To do :: What you return should be the lines of the data containing "タイマーアプリ", each in full.

--- Exercise materials Enclosed Below ---

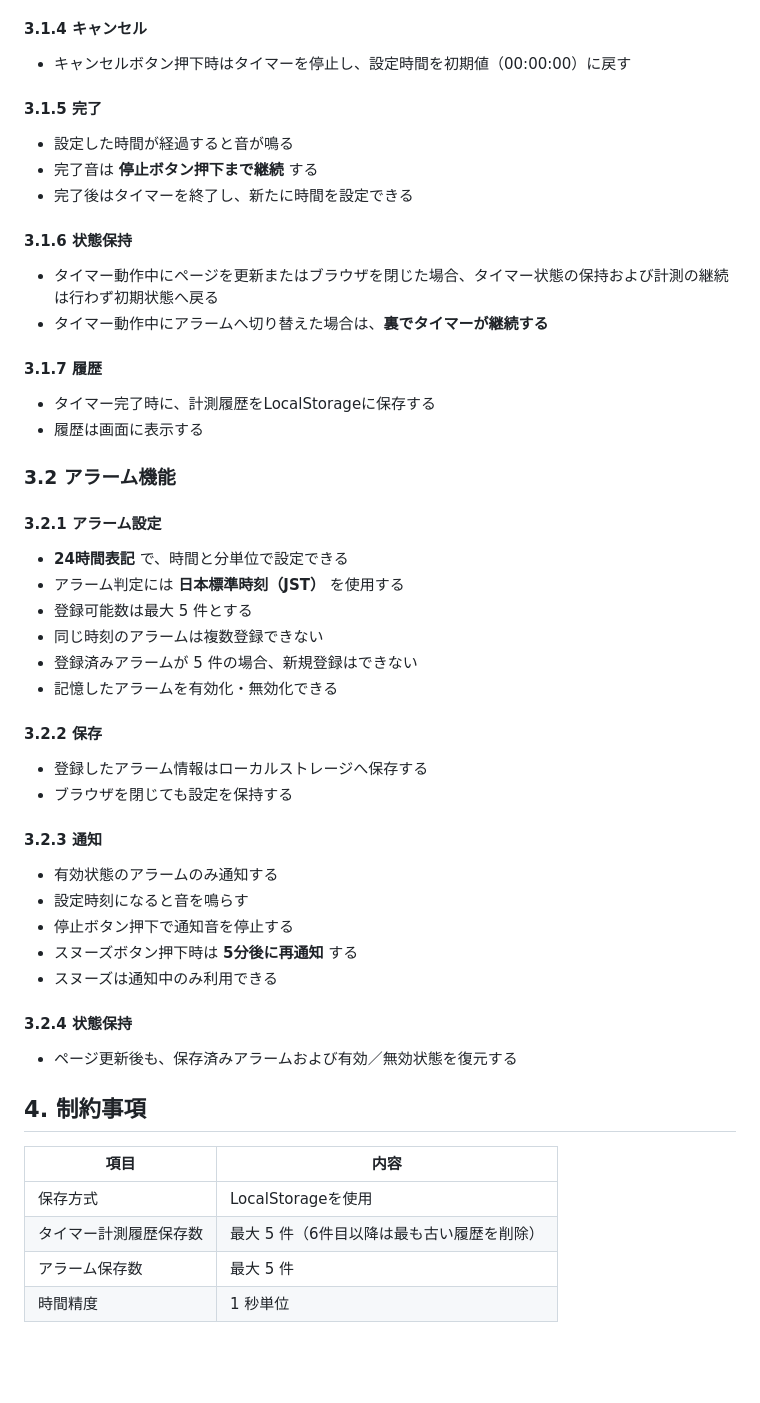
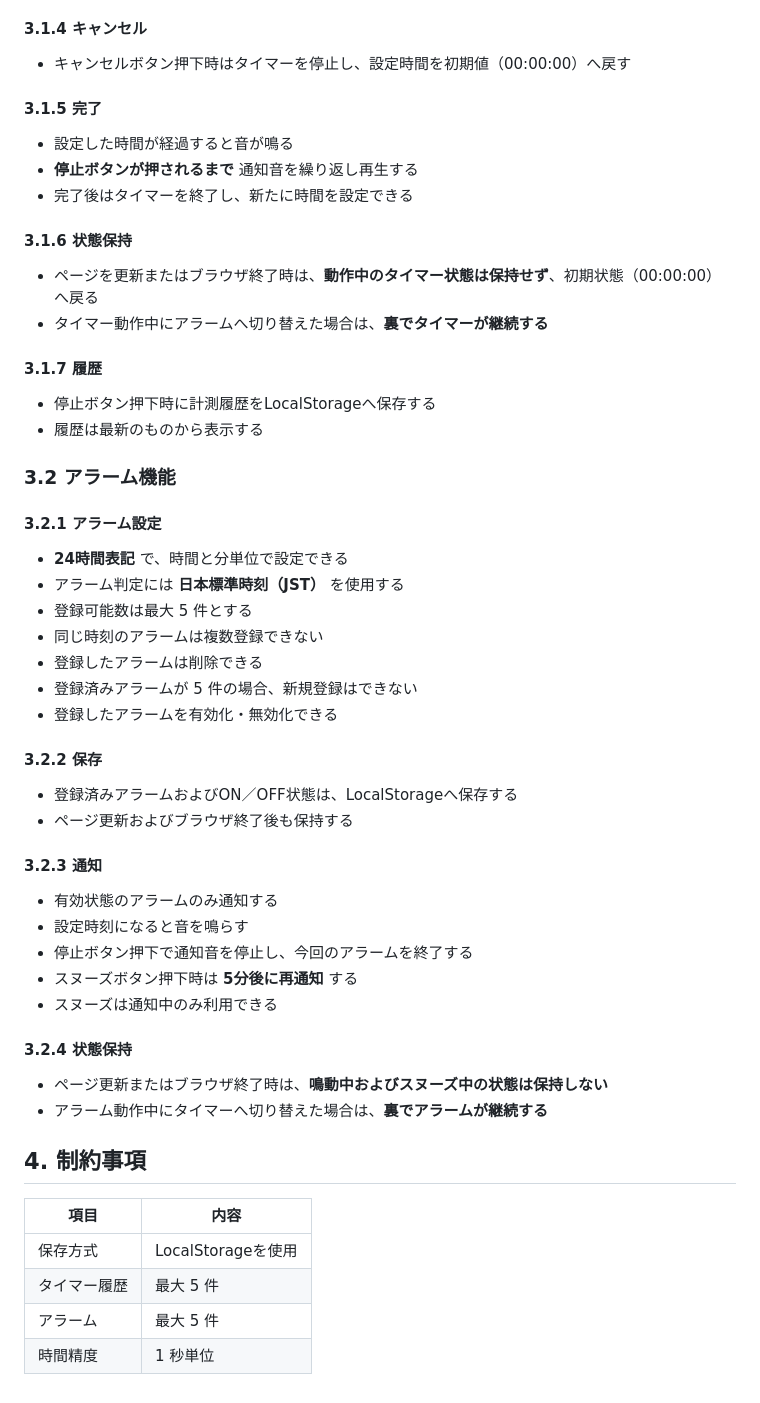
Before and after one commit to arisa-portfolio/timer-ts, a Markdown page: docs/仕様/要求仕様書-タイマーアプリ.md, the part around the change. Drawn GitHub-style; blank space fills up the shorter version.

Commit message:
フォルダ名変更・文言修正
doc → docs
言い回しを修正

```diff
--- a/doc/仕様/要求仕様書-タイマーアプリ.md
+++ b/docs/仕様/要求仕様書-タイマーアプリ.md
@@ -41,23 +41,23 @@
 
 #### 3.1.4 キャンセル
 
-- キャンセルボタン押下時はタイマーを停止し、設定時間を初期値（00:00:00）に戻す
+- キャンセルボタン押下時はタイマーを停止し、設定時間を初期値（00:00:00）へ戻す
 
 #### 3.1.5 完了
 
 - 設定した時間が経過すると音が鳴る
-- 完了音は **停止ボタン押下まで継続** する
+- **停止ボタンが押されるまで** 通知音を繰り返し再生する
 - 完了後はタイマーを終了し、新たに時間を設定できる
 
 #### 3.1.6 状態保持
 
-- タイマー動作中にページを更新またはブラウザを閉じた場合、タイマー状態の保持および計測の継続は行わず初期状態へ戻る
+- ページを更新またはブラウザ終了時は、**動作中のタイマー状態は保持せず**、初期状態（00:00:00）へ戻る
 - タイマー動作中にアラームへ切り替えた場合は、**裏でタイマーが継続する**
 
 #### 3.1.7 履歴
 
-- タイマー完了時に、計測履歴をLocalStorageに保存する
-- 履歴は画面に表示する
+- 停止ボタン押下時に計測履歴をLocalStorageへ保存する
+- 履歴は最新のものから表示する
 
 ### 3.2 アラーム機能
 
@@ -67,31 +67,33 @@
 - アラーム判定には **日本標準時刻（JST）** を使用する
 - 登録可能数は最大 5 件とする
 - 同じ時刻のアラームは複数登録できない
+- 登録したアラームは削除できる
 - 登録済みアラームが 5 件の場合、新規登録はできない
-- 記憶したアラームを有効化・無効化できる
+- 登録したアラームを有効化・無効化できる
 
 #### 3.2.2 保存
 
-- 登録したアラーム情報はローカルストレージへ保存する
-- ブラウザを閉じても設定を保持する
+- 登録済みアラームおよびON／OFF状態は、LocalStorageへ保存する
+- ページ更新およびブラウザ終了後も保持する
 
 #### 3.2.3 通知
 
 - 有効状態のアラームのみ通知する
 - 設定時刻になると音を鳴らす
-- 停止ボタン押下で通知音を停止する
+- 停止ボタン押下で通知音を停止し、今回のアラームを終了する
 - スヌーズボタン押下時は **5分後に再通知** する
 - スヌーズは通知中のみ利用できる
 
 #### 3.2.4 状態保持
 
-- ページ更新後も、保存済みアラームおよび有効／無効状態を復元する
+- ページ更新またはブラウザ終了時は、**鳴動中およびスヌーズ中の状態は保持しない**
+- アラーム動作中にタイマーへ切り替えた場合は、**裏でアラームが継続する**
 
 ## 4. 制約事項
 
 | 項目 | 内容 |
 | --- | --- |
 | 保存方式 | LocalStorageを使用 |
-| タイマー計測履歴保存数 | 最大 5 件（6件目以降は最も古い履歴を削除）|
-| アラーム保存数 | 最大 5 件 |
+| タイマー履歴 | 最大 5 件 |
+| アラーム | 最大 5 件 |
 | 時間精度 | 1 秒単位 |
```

--- End of Enclosed Exercise materials ---

Solution to this task ::
Before and after one commit to arisa-portfolio/timer-ts, a Markdown page: docs/仕様/要求仕様書-タイマーアプリ.md, the part around the change. Drawn GitHub-style; blank space fills up the shorter version.
--- a/doc/仕様/要求仕様書-タイマーアプリ.md
+++ b/docs/仕様/要求仕様書-タイマーアプリ.md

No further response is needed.